Quoting Carter&Violet♥:" <blockquote><b>Quoting I'm His Amy He's My Rory:</b>" The ONLY time I get anything ... [snip!] ... So it was worth the 300 to me."</blockquote> I'd love one/ just would rather spend 300 on a lot of other things haha"
Price-matching is your best friend. I didn't read back far enough to know which brand or anything of pump, but I got the Medela Advanced On The Go Tote pump that was $300 everywhere I looked ($280 at a couple places, but not much of a difference, really). I found the exact same one on Amazon for $212. I could've bought it straight from Amazon, but I had a bunch of gift cards to Target, so I asked Target if they'd price-match, and they said they would. Target also let me use my 10% off card that they sent me for having that item on my registry. In the end, we only paid $32 out of our pockets for the thing (including California's 8% tax).

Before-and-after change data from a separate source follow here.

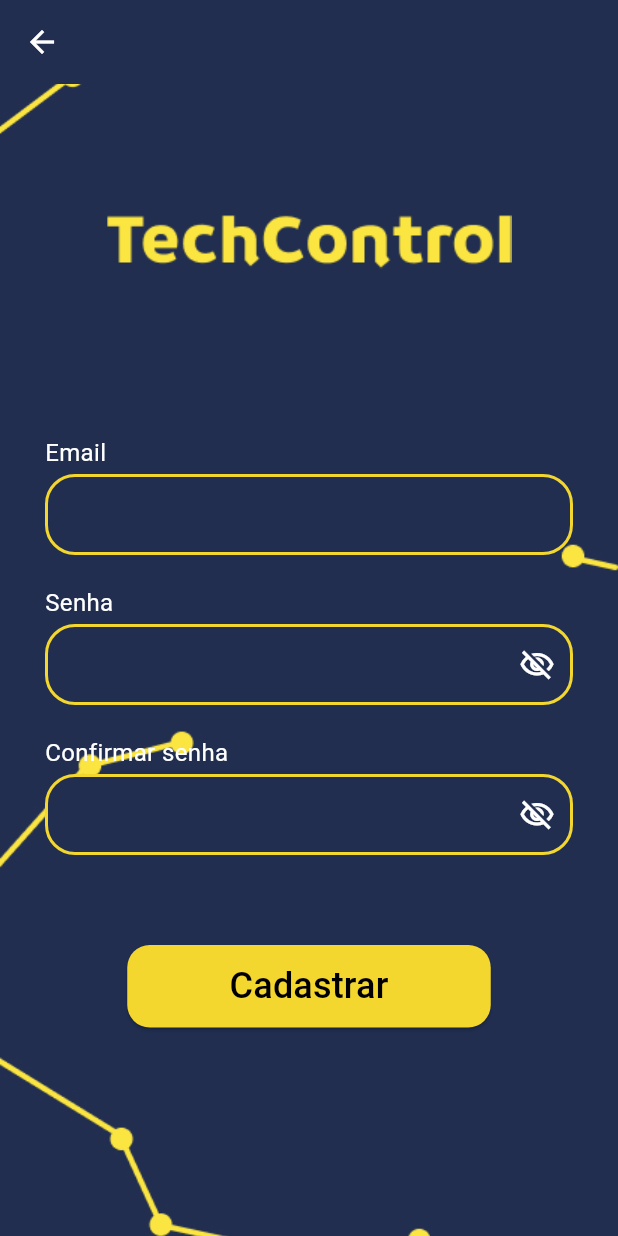
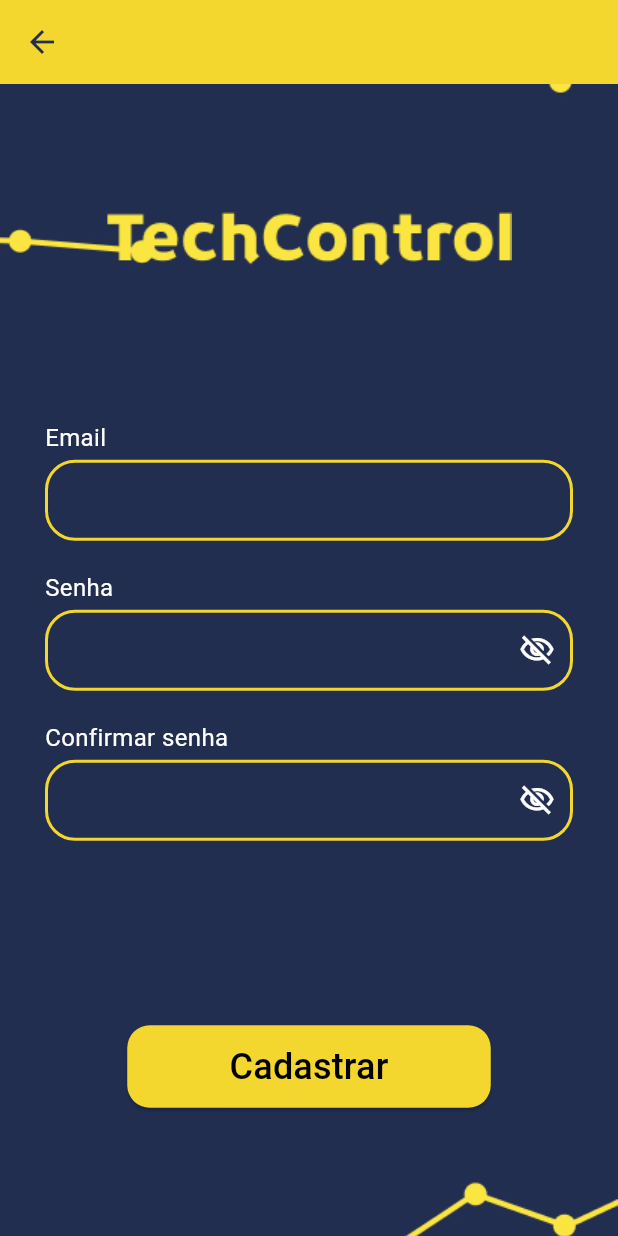
Before and after one commit to victorhug01/techcontrol, a Flutter app: the screen it shows after launch, after a tap on "Cadastrar", on a phone screen of 412 x 824 dp. Run offline on Flutter 3.47's test engine with Material 3 defaults, Android fonts, the phone set to English and light mode, and no system bars; our stand-ins replace email_validator, flutter_dotenv, go_router, supabase_flutter; accounts and stored records are empty.

Commit message:
melhorando a estrutura do código

```diff
--- a/lib/helpers/responsive_utils.dart
+++ b/lib/helpers/responsive_utils.dart
@@ -5,6 +5,7 @@ class ResponsiveUtils {
 
   ResponsiveUtils(this.context);
 
+  double get height => MediaQuery.of(context).size.height;
   double get width => MediaQuery.of(context).size.width;
 
   bool get isMobile => width <= 479;
--- a/lib/routes/routes_settings.dart
+++ b/lib/routes/routes_settings.dart
@@ -13,17 +13,15 @@ class RoutersApp {
       final isLoggingIn = state.matchedLocation == '/login';
       final isSigningUp = state.matchedLocation == '/cadastro';
 
-      // Se a sessão ainda está carregando, não faz nada (evita redirecionamento prematuro)
       if (session == null && !isLoggingIn && !isSigningUp) {
         return '/login';
       }
 
-      // Se o usuário está logado e tenta acessar login ou cadastro, redireciona para home
       if (session != null && (isLoggingIn || isSigningUp)) {
         return '/home';
       }
 
-      return null; // Permite navegação normal
+      return null;
     },
 
     routes: <RouteBase>[
--- a/lib/view/auth/signup/sign_up_page.dart
+++ b/lib/view/auth/signup/sign_up_page.dart
@@ -2,6 +2,7 @@ import 'package:email_validator/email_validator.dart';
 import 'package:flutter/material.dart';
 import 'package:provider/provider.dart';
 import 'package:techcontrol/app/theme.dart';
+import 'package:techcontrol/helpers/responsive_utils.dart';
 import 'package:techcontrol/helpers/validators.dart';
 import 'package:techcontrol/model/sign_up_model.dart';
 import 'package:techcontrol/viewmodel/sign_up_viewmodel.dart';
@@ -25,10 +26,11 @@ class _SignUpPageState extends State<SignUpPage> with ValidationMixinClass {
   @override
   Widget build(BuildContext context) {
     final signInViewModel = Provider.of<SignUpViewModel>(context);
+    final response = ResponsiveUtils(context).height;
     return Scaffold(
       appBar: AppBar(
-        backgroundColor: AppTheme.lightTheme.colorScheme.primary,
-        iconTheme: IconThemeData(color: AppTheme.lightTheme.colorScheme.surface),
+        backgroundColor: AppTheme.lightTheme.colorScheme.secondary,
+        iconTheme: IconThemeData(color: AppTheme.lightTheme.colorScheme.primary),
       ),
       backgroundColor: AppTheme.lightTheme.primaryColor,
       body: SafeArea(
@@ -38,20 +40,23 @@ class _SignUpPageState extends State<SignUpPage> with ValidationMixinClass {
           padding: EdgeInsets.symmetric(horizontal: 30.0, vertical: 16.0),
           decoration: BoxDecoration(
             image: DecorationImage(
-              image: AssetImage('assets/images/image_background.jpg'),
+              image: AssetImage('assets/images/image_background2.jpg'),
               fit: BoxFit.cover,
             ),
           ),
-          child: Column(
-            mainAxisAlignment: MainAxisAlignment.center,
-            spacing: 40.0,
-            children: [
-              Expanded(child: Center(child: Image.asset('assets/images/write_techcontrol.png'))),
-              SingleChildScrollView(
-                reverse: true,
           child: Form(
             key: _signUpKeyForm,
+            child: Align(
+              alignment: Alignment.center,
+              child: SingleChildScrollView(
+                reverse: true,
                 child: Column(
+                  crossAxisAlignment: CrossAxisAlignment.center,
+                  mainAxisAlignment: MainAxisAlignment.center,
+                  spacing: response / 8,
+                  children: [
+                    Image.asset('assets/images/write_techcontrol.png'),
+                    Column(
                       children: [
                         Column(
                           crossAxisAlignment: CrossAxisAlignment.start,
@@ -171,17 +176,17 @@ class _SignUpPageState extends State<SignUpPage> with ValidationMixinClass {
                                     () => isNotEmpyt(value),
                                     () => hasSixChars(value),
                                     () => maxTwoHundredCharacters(value),
-                                  () => value != _passwordController.text ? "Senhas diferentes!" : null,
+                                    () =>
+                                        value != _passwordController.text
+                                            ? "Senhas diferentes!"
+                                            : null,
                                   ]),
                             ),
                           ],
                         ),
                       ],
                     ),
-                ),
-              ),
-              Expanded(
-                child: Align(
+                    Align(
                       alignment: Alignment.topCenter,
                       child: ButtonWidget(
                         color: AppTheme.lightTheme.colorScheme.secondary,
@@ -213,8 +218,10 @@ class _SignUpPageState extends State<SignUpPage> with ValidationMixinClass {
                         },
                       ),
                     ),
+                  ],
                 ),
-            ],
+              ),
+            ),
           ),
         ),
       ),
```
Also changed, not shown: lib/view/home/home_page.dart (+17 -4 lines), assets/images/image_background2.jpg (added). Lines whose indentation alone changed are shown as unchanged.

A lot of places are willing to price-match Amazon & they don't usually take the shipping into consideration (whether you'll have to pay for shipping or not). Best Buy was trying to sell my mom this $70 converter box. I looked it up on Amazon & it was only $40 there (exact model & such). Best Buy price-matched it and she saved $30.
It's really worth it to shop around, find the cheapest prices, check for discounts/coupons, and call around to make sure places will price match. The individually owned places are much more likely to price-match, I've found. Les Schwab, while a franchise, has each store individually owned. There are 3 within about 15 minutes of us, so whenever we need new tires, we call all 3 and get quotes. Then we call them back saying "Store X said they'd do it for $xx...what can you do it for?" and they'll usually throw some bonus in or something.
It almost makes me feel bad doing it till I realized it really doesn't hurt them at all...or else they wouldn't do it. Stores jack their prices up so much just to get the extra cash, they're really not losing anything.